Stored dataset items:
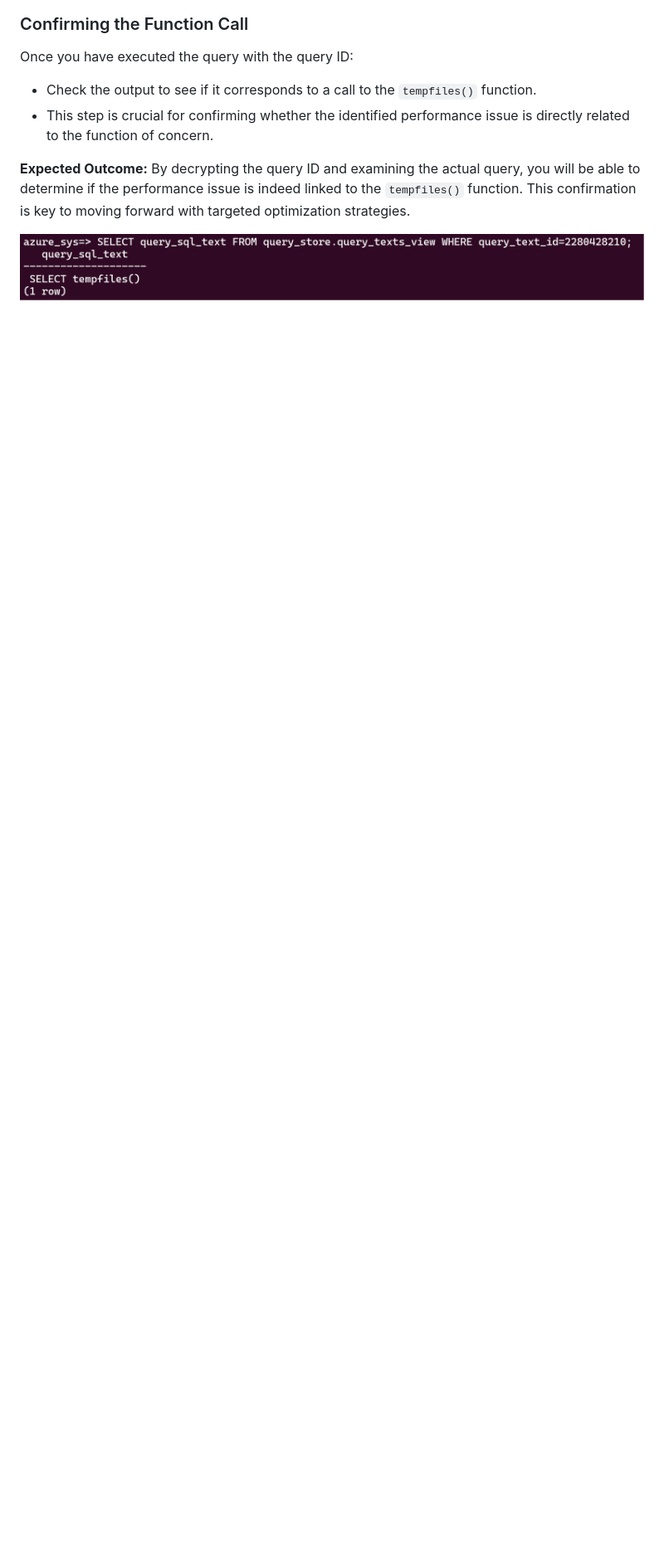
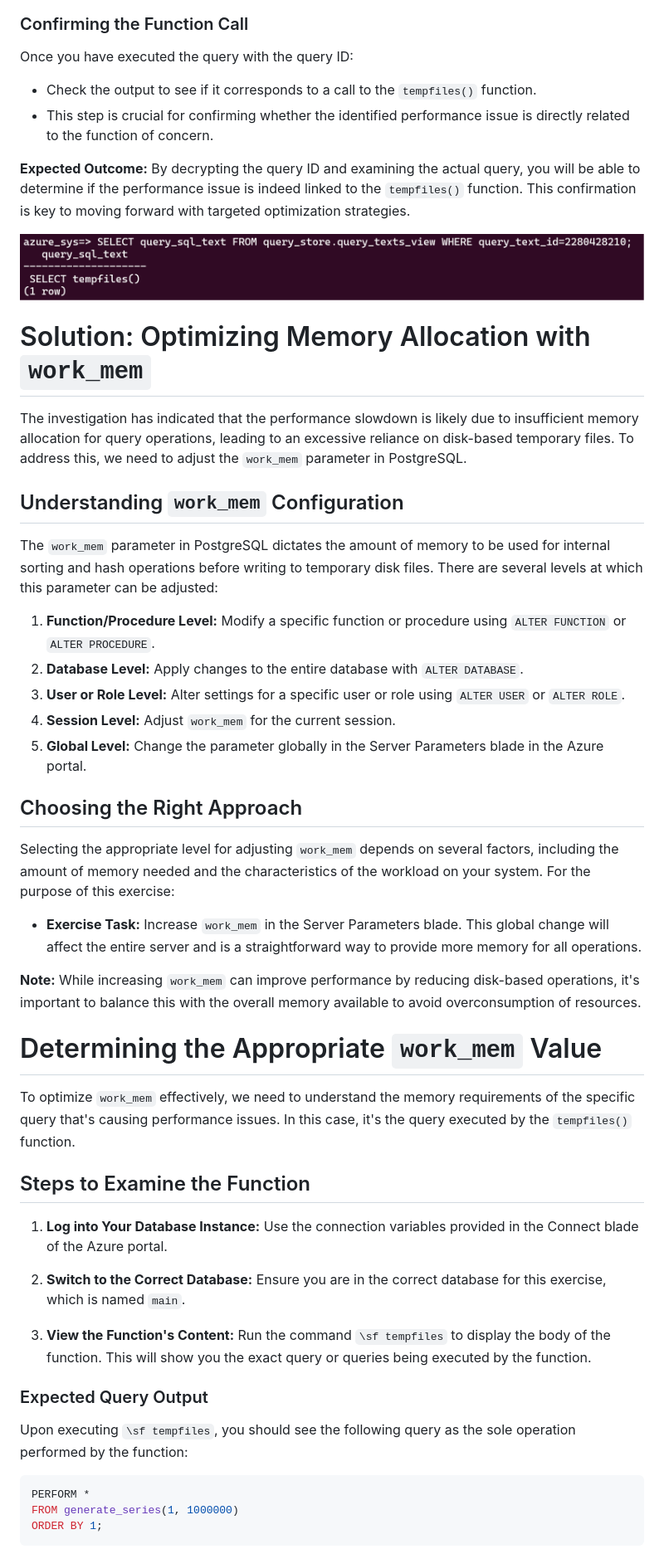
Before and after one commit to AlicjaKucharczyk/alicjakucharczyk.github.io, a Markdown page: docs/temporary-files/README.md, the part around the change printed below. Shown: that part at 83% size. Drawn GitHub-style; blank space fills up the shorter version.

````diff
--- a/docs/temporary-files/README.md
+++ b/docs/temporary-files/README.md
@@ -58,3 +58,47 @@ Once you have executed the query with the query ID:
 <img src="../media/confirm-query-id.png">
 
 
+# Solution: Optimizing Memory Allocation with `work_mem`
+
+The investigation has indicated that the performance slowdown is likely due to insufficient memory allocation for query operations, leading to an excessive reliance on disk-based temporary files. To address this, we need to adjust the `work_mem` parameter in PostgreSQL.
+
+## Understanding `work_mem` Configuration
+
+The `work_mem` parameter in PostgreSQL dictates the amount of memory to be used for internal sorting and hash operations before writing to temporary disk files. There are several levels at which this parameter can be adjusted:
+
+1. **Function/Procedure Level:** Modify a specific function or procedure using `ALTER FUNCTION` or `ALTER PROCEDURE`.
+2. **Database Level:** Apply changes to the entire database with `ALTER DATABASE`.
+3. **User or Role Level:** Alter settings for a specific user or role using `ALTER USER` or `ALTER ROLE`.
+4. **Session Level:** Adjust `work_mem` for the current session.
+5. **Global Level:** Change the parameter globally in the Server Parameters blade in the Azure portal.
+
+## Choosing the Right Approach
+
+Selecting the appropriate level for adjusting `work_mem` depends on several factors, including the amount of memory needed and the characteristics of the workload on your system. For the purpose of this exercise:
+
+- **Exercise Task:** Increase `work_mem` in the Server Parameters blade. This global change will affect the entire server and is a straightforward way to provide more memory for all operations.
+
+**Note:** While increasing `work_mem` can improve performance by reducing disk-based operations, it's important to balance this with the overall memory available to avoid overconsumption of resources.
+
+# Determining the Appropriate `work_mem` Value
+
+To optimize `work_mem` effectively, we need to understand the memory requirements of the specific query that's causing performance issues. In this case, it's the query executed by the `tempfiles()` function.
+
+## Steps to Examine the Function
+
+1. **Log into Your Database Instance:** Use the connection variables provided in the Connect blade of the Azure portal.
+
+2. **Switch to the Correct Database:** Ensure you are in the correct database for this exercise, which is named `main`.
+
+3. **View the Function's Content:** Run the command `\sf tempfiles` to display the body of the function. This will show you the exact query or queries being executed by the function.
+
+### Expected Query Output
+
+Upon executing `\sf tempfiles`, you should see the following query as the sole operation performed by the function:
+
+```sql
+PERFORM *
+FROM generate_series(1, 1000000)
+ORDER BY 1;
+```
+
````
Also changed, not shown: other parts of docs/temporary-files/README.md (+24 -0 lines), docs/media/temp-files-after-tuning.png (added), docs/media/wait-stats-after-tuning.png (added).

What this task involves: Print every entry above again without changing a word, and omit the pictures.

Response to this task:
Before and after one commit to AlicjaKucharczyk/alicjakucharczyk.github.io, a Markdown page: docs/temporary-files/README.md, the part around the change printed below. Shown: that part at 83% size. Drawn GitHub-style; blank space fills up the shorter version.

````diff
--- a/docs/temporary-files/README.md
+++ b/docs/temporary-files/README.md
@@ -58,3 +58,47 @@ Once you have executed the query with the query ID:
 <img src="../media/confirm-query-id.png">
 
 
+# Solution: Optimizing Memory Allocation with `work_mem`
+
+The investigation has indicated that the performance slowdown is likely due to insufficient memory allocation for query operations, leading to an excessive reliance on disk-based temporary files. To address this, we need to adjust the `work_mem` parameter in PostgreSQL.
+
+## Understanding `work_mem` Configuration
+
+The `work_mem` parameter in PostgreSQL dictates the amount of memory to be used for internal sorting and hash operations before writing to temporary disk files. There are several levels at which this parameter can be adjusted:
+
+1. **Function/Procedure Level:** Modify a specific function or procedure using `ALTER FUNCTION` or `ALTER PROCEDURE`.
+2. **Database Level:** Apply changes to the entire database with `ALTER DATABASE`.
+3. **User or Role Level:** Alter settings for a specific user or role using `ALTER USER` or `ALTER ROLE`.
+4. **Session Level:** Adjust `work_mem` for the current session.
+5. **Global Level:** Change the parameter globally in the Server Parameters blade in the Azure portal.
+
+## Choosing the Right Approach
+
+Selecting the appropriate level for adjusting `work_mem` depends on several factors, including the amount of memory needed and the characteristics of the workload on your system. For the purpose of this exercise:
+
+- **Exercise Task:** Increase `work_mem` in the Server Parameters blade. This global change will affect the entire server and is a straightforward way to provide more memory for all operations.
+
+**Note:** While increasing `work_mem` can improve performance by reducing disk-based operations, it's important to balance this with the overall memory available to avoid overconsumption of resources.
+
+# Determining the Appropriate `work_mem` Value
+
+To optimize `work_mem` effectively, we need to understand the memory requirements of the specific query that's causing performance issues. In this case, it's the query executed by the `tempfiles()` function.
+
+## Steps to Examine the Function
+
+1. **Log into Your Database Instance:** Use the connection variables provided in the Connect blade of the Azure portal.
+
+2. **Switch to the Correct Database:** Ensure you are in the correct database for this exercise, which is named `main`.
+
+3. **View the Function's Content:** Run the command `\sf tempfiles` to display the body of the function. This will show you the exact query or queries being executed by the function.
+
+### Expected Query Output
+
+Upon executing `\sf tempfiles`, you should see the following query as the sole operation performed by the function:
+
+```sql
+PERFORM *
+FROM generate_series(1, 1000000)
+ORDER BY 1;
+```
+
````
Also changed, not shown: other parts of docs/temporary-files/README.md (+24 -0 lines), docs/media/temp-files-after-tuning.png (added), docs/media/wait-stats-after-tuning.png (added).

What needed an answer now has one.